1
$\begingroup$

As I understand, there are two major methods of constructing wavelets on graphs. Spectral wavelets, from David K Hammond et. al, and diffusive wavelets from Coifman and Maggioni. I can't quite parse out any advantage one construction has over the other, which applications each is more suited for etc.

The Hammond paper states:

The largest difference between their (refering to Coifman) work and ours is that the diffusion wavelets are designed to be orthonormal. This is achieved by running a localized orthogonalization procedure after applying dyadic powers of T at each scale to yield nested approximation spaces, wavelets are then produced by locally orthogonalizing vectors spanning the difference of these approximation spaces. While an orthogonal transform is desirable for many applications, notably operator and signal compression,the use of the orthogonalization procedure complicates the construction of the transform, and somewhat obscures the relation between the diffusion operator T and the resulting wavelets.

But this feels like a very fuzzy and unclear argument. I'd be curious if anyone has experience working with either one and can speak to advantages/disadvantages for graph signal processing (ie whole graph classification, node feature regression, graph generation, etc).

Thanks!

EDIT: Perhaps one way to analyse this is via the difference between a graph Fourier transform and a random walk? Afiak, computing a full fourier transform of a graph is expensive, since it requires diagonalising the normalized graph laplacian. So, we instead use a first order approximation with Chebychev polynomials (ie David K Hammond et. al). Then, instead of using what are essentially Fourier features, we could use features derived from a random walk (ie Coifman and Maggioni), along the lines of something like node2vec.

Is boiling down the difference between these two methods to Fourier features vs random walk a valid interpretation/understanding?

$\endgroup$

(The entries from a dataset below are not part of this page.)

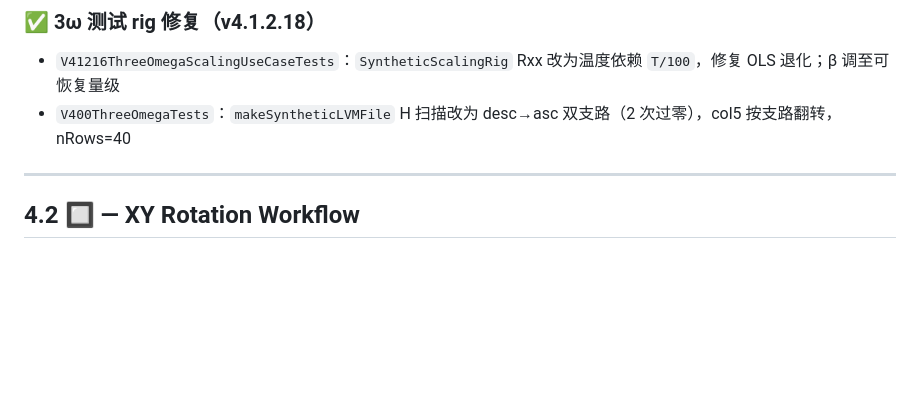
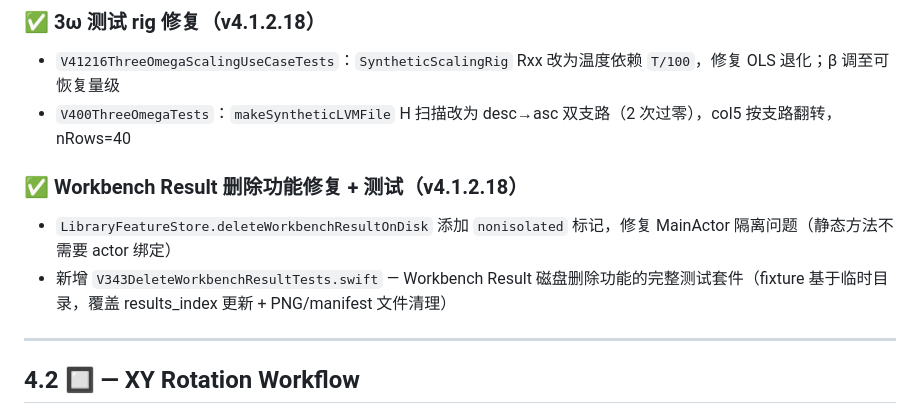
Before and after one commit to Jiaze-Li/SpinLab, a Markdown page: docs/plans/V4_ROADMAP.md, the part around the change. GitHub-like rendering; blank space fills up the shorter version.

Commit message:
docs(roadmap): add deleteWorkbenchResult fix and V343 test suite record
Co-Authored-By: Claude Opus 4.6 (1M context) <noreply@anthropic.com>

```diff
--- a/docs/plans/V4_ROADMAP.md
+++ b/docs/plans/V4_ROADMAP.md
@@ -269,6 +269,11 @@
 - `V41216ThreeOmegaScalingUseCaseTests`：`SyntheticScalingRig` Rxx 改为温度依赖 `T/100`，修复 OLS 退化；β 调至可恢复量级
 - `V400ThreeOmegaTests`：`makeSyntheticLVMFile` H 扫描改为 desc→asc 双支路（2 次过零），col5 按支路翻转，nRows=40
 
+### ✅ Workbench Result 删除功能修复 + 测试（v4.1.2.18）
+
+- `LibraryFeatureStore.deleteWorkbenchResultOnDisk` 添加 `nonisolated` 标记，修复 MainActor 隔离问题（静态方法不需要 actor 绑定）
+- 新增 `V343DeleteWorkbenchResultTests.swift` — Workbench Result 磁盘删除功能的完整测试套件（fixture 基于临时目录，覆盖 results_index 更新 + PNG/manifest 文件清理）
+
 ---
 
 ## 4.2 🔲 — XY Rotation Workflow
```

Your Answer

By clicking “Post Your Answer”, you agree to our terms of service, privacy policy and cookie policy

Browse other questions tagged or ask your own question.